The book was a success, and we worked on many other projects over the years. He would call me up, or email me, and say he needed my “special touch” on a piece of writing — usually copy for a website, a chapter for another author’s book about design, or a speech. Payment varied — once, when I was very broke, he paid my month’s rent, in addition to the fee we had already established. In 2005, we wrote a second book, about digital filmmaking, a field he waded into and then immersed himself in during his last decade of life, ultimately replacing his web design work with artist documentaries, commercials, and short narrative films. He was a self-described “serial self-reinventor.” And he was successful at practically everything he put his mind to.
Except for the last project he tapped me for, in 2010. He wanted me to train him for a half-marathon. He had begun chemo, he explained, and he was often very tired. He needed something to focus on, and someone to “kick his ass,” as he put it. He even offered to pay me.
I never said no to Hillman, and not because I was afraid to say no. When he asked someone to do something for him, it was usually a tremendous opportunity. “Do you have time to help me write a book?” Of course. “I just got this new film equipment; will you help me make a documentary about David Byrne?” Are you kidding? Yes. “Will you give me something to look forward to three months down the road, and an excuse to get out every day and breathe fresh air, talk about life, and simply enjoy being alive?” Absolutely.
But this time, Hillman didn’t follow through. We exchanged many emails about running. I advised him, developed a modest schedule for him, and encouraged him every time he reported back about a run he had completed. But we never met to go running in Prospect Park, as we’d planned on doing twice weekly, nor did he ever run a half-marathon.
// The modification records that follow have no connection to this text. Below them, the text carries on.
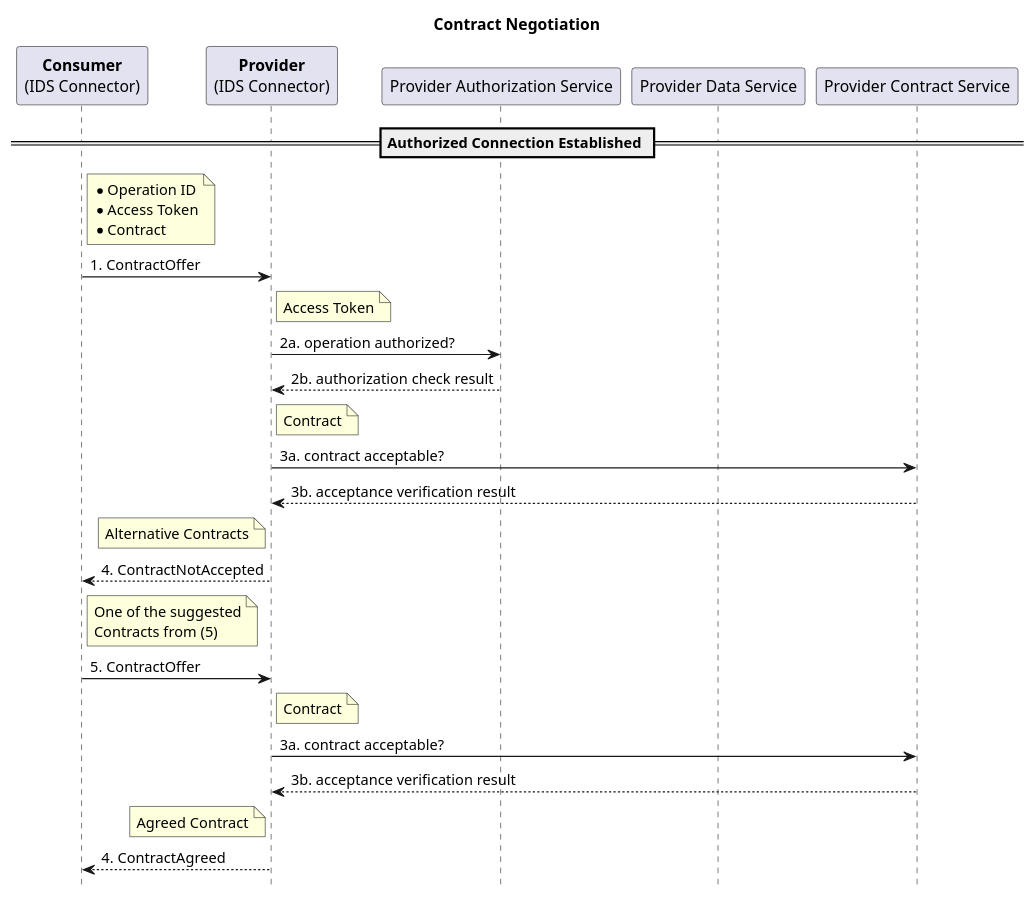
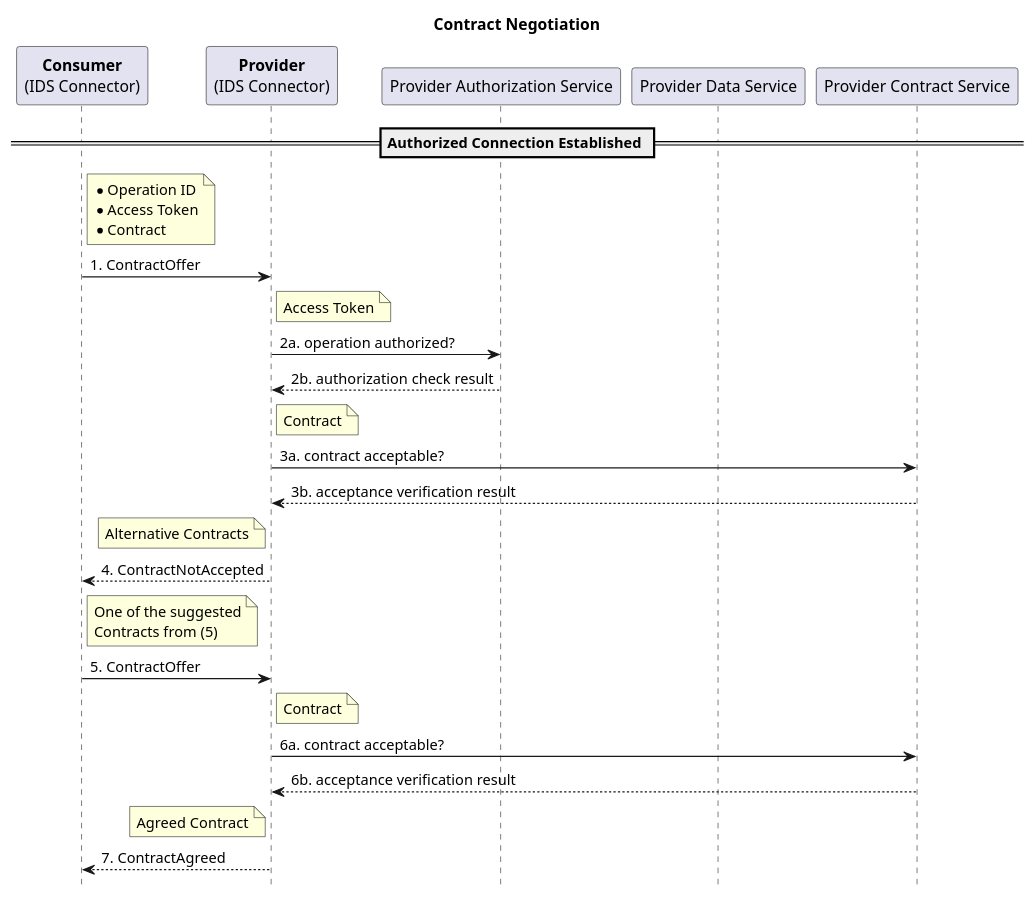
One commit to IndustrialDataSpace/Documentation changed the diagram in contract_negotiation.plantuml. Above: the diagram before and after it, drawn with PlantUML. The commit also changed 4 other files, not shown here.

```diff
--- a/contract_negotiation.plantuml
+++ b/contract_negotiation.plantuml
@@ -1,39 +1,39 @@
 @startuml
 
 hide footbox
 
 title Contract Negotiation
 
 participant "**Consumer**\n(IDS Connector)" as C
 participant "**Provider**\n(IDS Connector)" as P
 participant "Provider Authorization Service" as PAS
 participant "Provider Data Service" as PDS
 participant "Provider Contract Service" as PCS
 
 == Authorized Connection Established ==
 
 note right of C: *Operation ID\n*Access Token\n*Contract
 C -> P: 1. ContractOffer
 
 note right of P: Access Token
 P -> PAS: 2a. operation authorized?
 P <-- PAS: 2b. authorization check result
 
 note right of P: Contract
 P -> PCS: 3a. contract acceptable?
 P <-- PCS: 3b. acceptance verification result
 
 note left of P: Alternative Contracts
 P --> C: 4. ContractNotAccepted
 
 note right of C: One of the suggested\nContracts from (5)
 C -> P: 5. ContractOffer
 
 note right of P: Contract
-P -> PCS: 3a. contract acceptable?
-P <-- PCS: 3b. acceptance verification result
+P -> PCS: 6a. contract acceptable?
+P <-- PCS: 6b. acceptance verification result
 
 note left of P: Agreed Contract
-P --> C: 4. ContractAgreed
+P --> C: 7. ContractAgreed
 
 @enduml
```
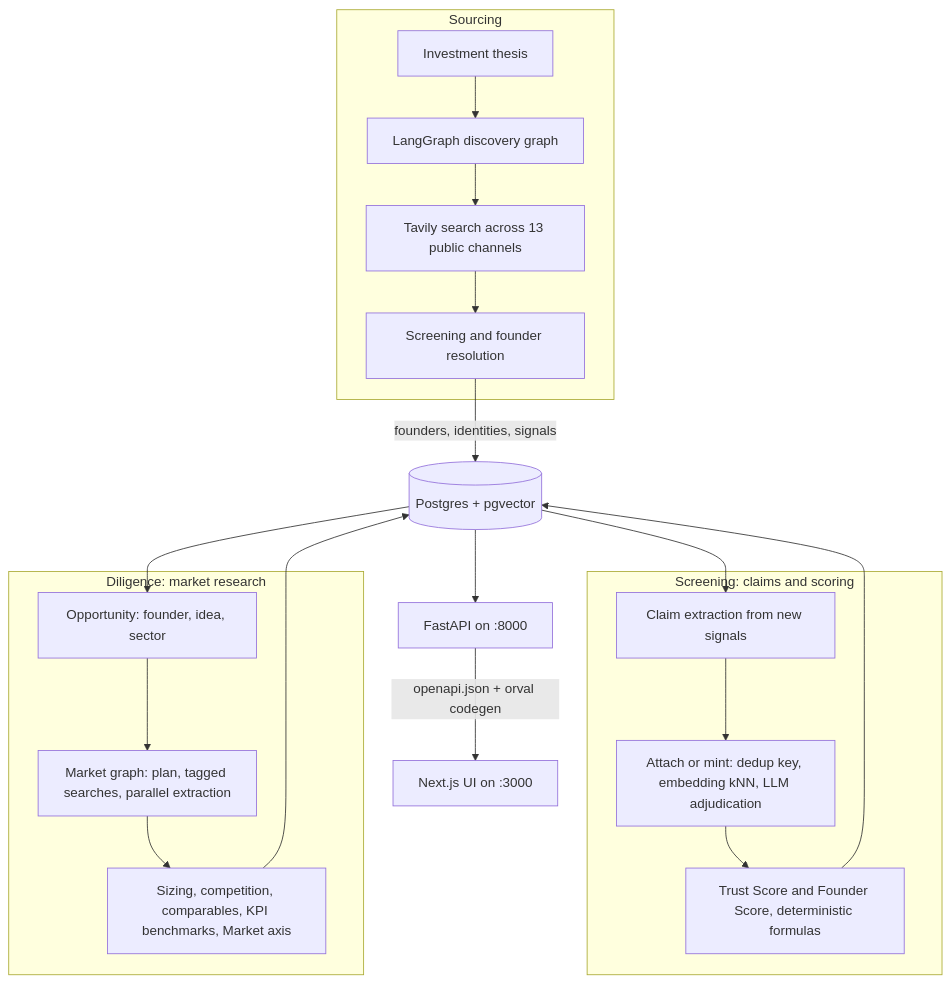
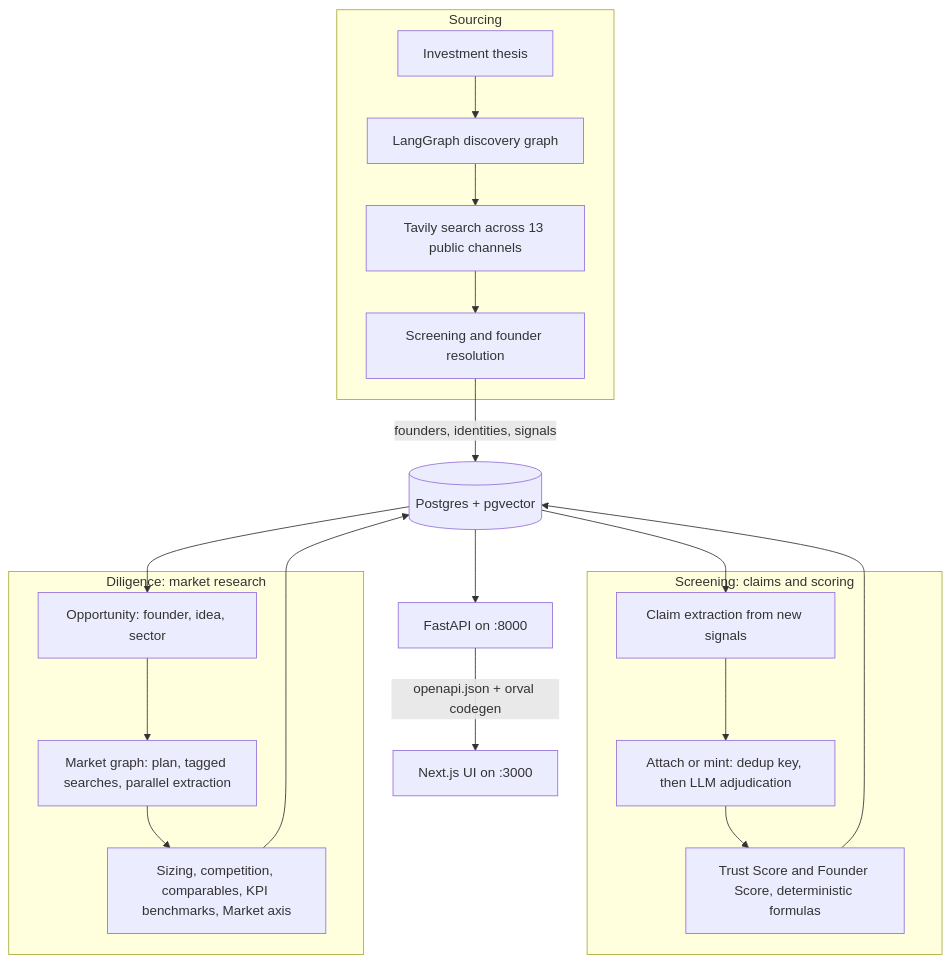
The diagram in README.md (My-Hackathon-Projects/ArgOS), drawn with Mermaid before and after one commit. The commit also changed other lines of this file and 27 other files, not shown here.

````diff
--- a/README.md
+++ b/README.md
@@ -18,26 +18,26 @@
 ```mermaid
 flowchart TD
     subgraph SRC[Sourcing]
         T[Investment thesis] --> G[LangGraph discovery graph]
         G --> W[Tavily search across 13 public channels]
         W --> R[Screening and founder resolution]
     end
     R -->|founders, identities, signals| DB[(Postgres + pgvector)]
 
     subgraph CLM[Screening: claims and scoring]
-        X[Claim extraction from new signals] --> M[Attach or mint: dedup key, embedding kNN, LLM adjudication]
+        X[Claim extraction from new signals] --> M[Attach or mint: dedup key, then LLM adjudication]
         M --> S[Trust Score and Founder Score, deterministic formulas]
     end
     DB --> X
     S --> DB
 
     subgraph MKT[Diligence: market research]
         O[Opportunity: founder, idea, sector] --> P[Market graph: plan, tagged searches, parallel extraction]
         P --> Y[Sizing, competition, comparables, KPI benchmarks, Market axis]
     end
     DB --> O
     Y --> DB
 
     DB --> API[FastAPI on :8000]
     API -->|openapi.json + orval codegen| UI[Next.js UI on :3000]
 ```
````
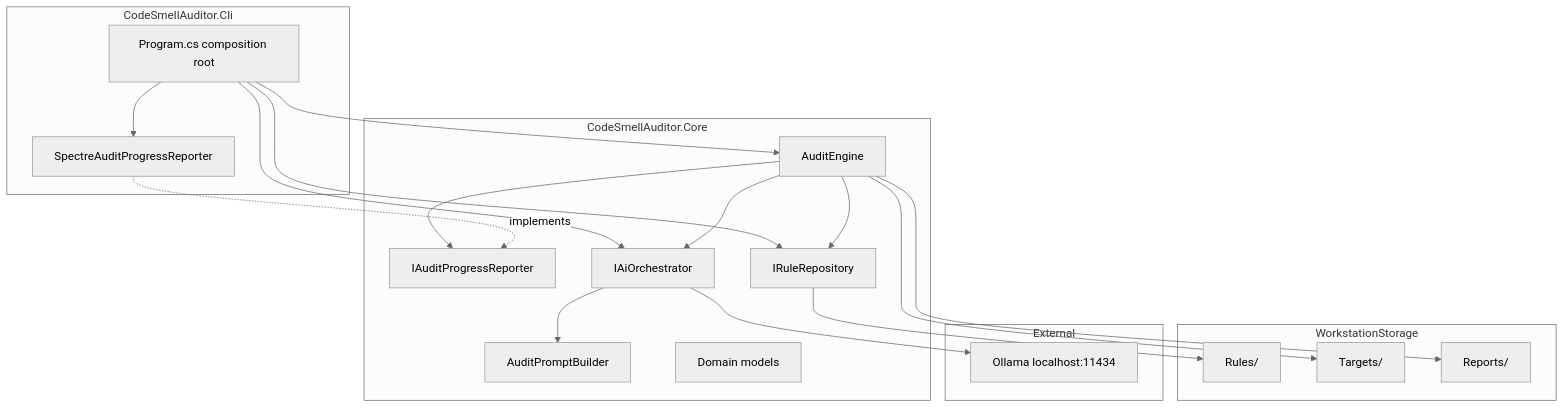
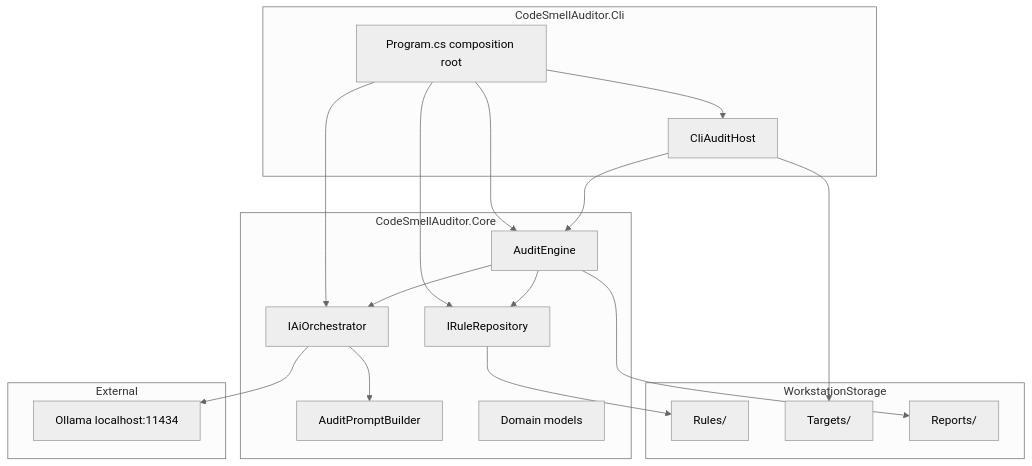
One commit to TimoKuronen/CodeSmellAuditor changed the diagram in docs/architecture.md. Above: the diagram before and after it, drawn with Mermaid (neutral theme). The commit also changed other lines of this file and 11 other files, not shown here.

First line of the commit message:
Move Status UX into CliAuditHost with file-level Core API.

````diff
--- a/docs/architecture.md
+++ b/docs/architecture.md
@@ -7,40 +7,38 @@
 ```mermaid
 flowchart TB
     subgraph cli [CodeSmellAuditor.Cli]
         Program[Program.cs composition root]
-        Reporter[SpectreAuditProgressReporter]
+        Host[CliAuditHost]
     end
 
     subgraph core [CodeSmellAuditor.Core]
         Engine[AuditEngine]
-        Progress[IAuditProgressReporter]
         Rules[IRuleRepository]
         AI[IAiOrchestrator]
         PromptBuilder[AuditPromptBuilder]
         Models[Domain models]
     end
 
     subgraph storage [WorkstationStorage]
         RulesFolder[Rules/]
         TargetsFolder[Targets/]
         ReportsFolder[Reports/]
     end
 
     subgraph external [External]
         Ollama[Ollama localhost:11434]
     end
 
+    Program --> Host
     Program --> Engine
     Program --> Rules
     Program --> AI
-    Program --> Reporter
-    Engine --> Progress
-    Reporter -.implements.-> Progress
+    Host --> Engine
     Engine --> Rules
     Engine --> AI
     AI --> PromptBuilder
     Rules --> RulesFolder
-    Engine --> TargetsFolder
+    Host --> TargetsFolder
     Engine --> ReportsFolder
     AI --> Ollama
 ```
````
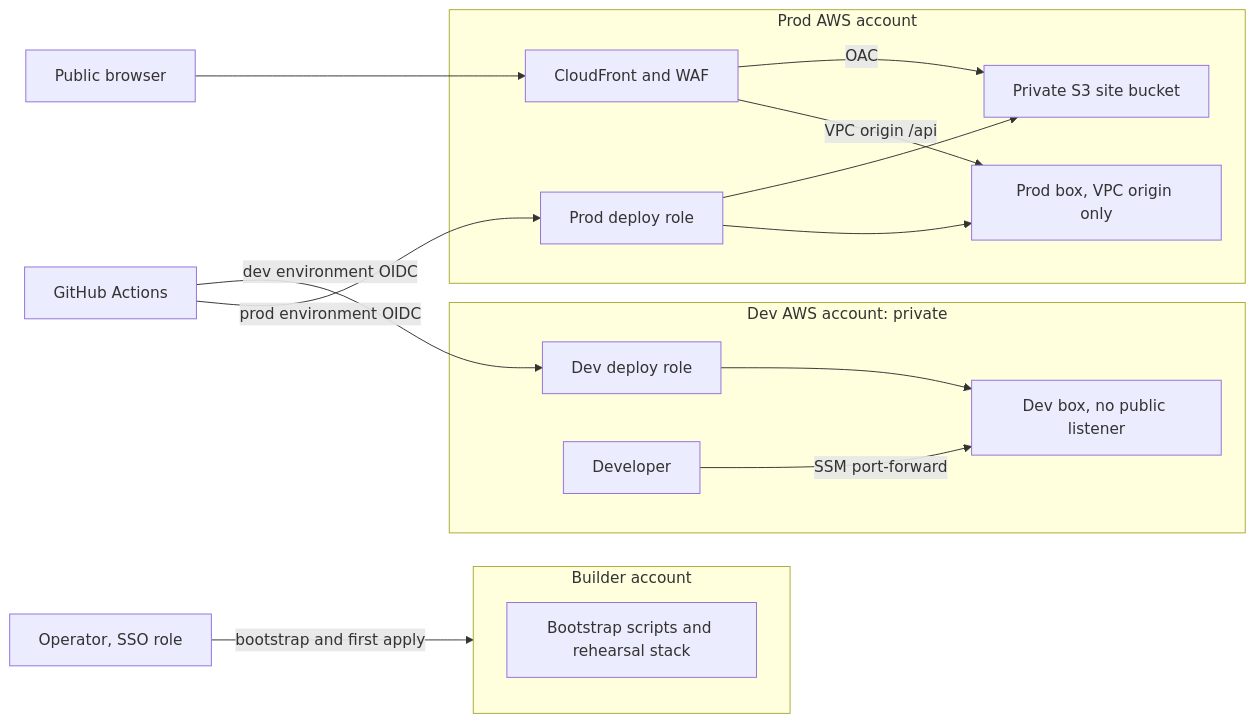
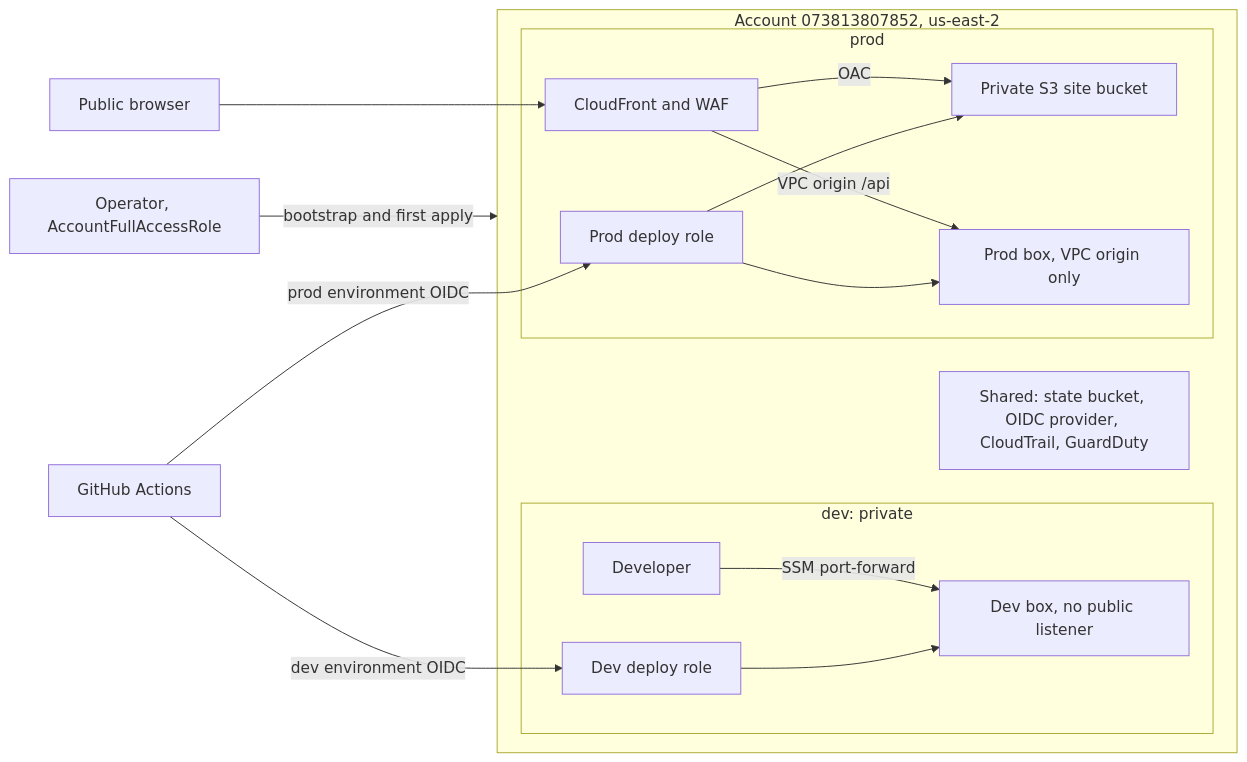
The sixth of 18 diagrams in docs/CI_CD.md (Yale-Undergraduate-Consulting-Group/club-res-website), drawn with Mermaid before and after one commit. The commit also changed other lines of this file and 2 other files, not shown here.

Commit message:
Run dev and prod in one shared AWS account; keep account vending for later

````diff
--- a/docs/CI_CD.md
+++ b/docs/CI_CD.md
@@ -266,20 +266,20 @@
 ```mermaid
 flowchart LR
   GH["GitHub Actions"] -->|dev environment OIDC| DR
   GH -->|prod environment OIDC| PR
-  OP["Operator, SSO role"] -->|bootstrap and first apply| B
-  subgraph B["Builder account"]
-    BS["Bootstrap scripts and rehearsal stack"]
-  end
-  subgraph DEV["Dev AWS account: private"]
-    DR["Dev deploy role"] --> DBOX["Dev box, no public listener"]
-    DEVS["Developer"] -->|"SSM port-forward"| DBOX
-  end
-  subgraph PROD["Prod AWS account"]
-    PR["Prod deploy role"] --> PS["Private S3 site bucket"]
-    PR --> PBOX["Prod box, VPC origin only"]
-    PC["CloudFront and WAF"] -->|OAC| PS
-    PC -->|VPC origin /api| PBOX
+  OP["Operator, AccountFullAccessRole"] -->|bootstrap and first apply| ACC
+  subgraph ACC["Account 073813807852, us-east-2"]
+    BS["Shared: state bucket, OIDC provider, CloudTrail, GuardDuty"]
+    subgraph DEV["dev: private"]
+      DR["Dev deploy role"] --> DBOX["Dev box, no public listener"]
+      DEVS["Developer"] -->|"SSM port-forward"| DBOX
+    end
+    subgraph PROD["prod"]
+      PR["Prod deploy role"] --> PS["Private S3 site bucket"]
+      PR --> PBOX["Prod box, VPC origin only"]
+      PC["CloudFront and WAF"] -->|OAC| PS
+      PC -->|VPC origin /api| PBOX
+    end
   end
   PUBLIC["Public browser"] --> PC
 ```
````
I never pressured Hillman. When he was reluctant to begin our second book together because he didn’t quite know what kind of book he wanted to write, I waited — for two years, and through many false starts in the meantime. And so, when he faltered on the running, I didn’t “kick his ass,” as he’d asked. After all, he was dealing with a bad case of cancer.
Maybe I let him down. Maybe he wanted me to be Mickey to his Rocky, showing tough love from the side of the road, stop-watch in hand, as I shouted his quarter-mile splits. But I just didn’t have the heart for that.
A lot of people knew Hillman, and many more respected him. He revolutionized the web. He helped untold numbers of young designers find their way. And he gave a few of us, those lucky enough to have worked closely with him, opportunities of a lifetime.
I wish that I could ghostwrite a goodbye from Hillman, channel his voice one last time. But I can’t. Even so, if I were able to suggest the idea, I think I know exactly what he’d say: “Right on.”
Comments on this entry are closed.
This is a moving tribute, Mr. Alm. It’s a great thing to be near original, energizing people; even better to gain their confidence and respect. And how very sad when they go.
I lost someone very similar last week – and I’ve been quietly following your own attempts to process your loss. Thank you. It has helped. A lot.
Thanks, Kate. I always wonder how resonant highly personal writing like this can be, but I’m glad to know this was for you, at least.
Wow, I had no idea. A great man, and a great tribute. And I’m extremely sad for your loss.
This was beautifully written and very moving. I’m sorry that I’ll never get to meet Hillman, but I’m so glad that you did. Your admiration and respect come through so vividly in this post. Thank you for sharing your kind words with us.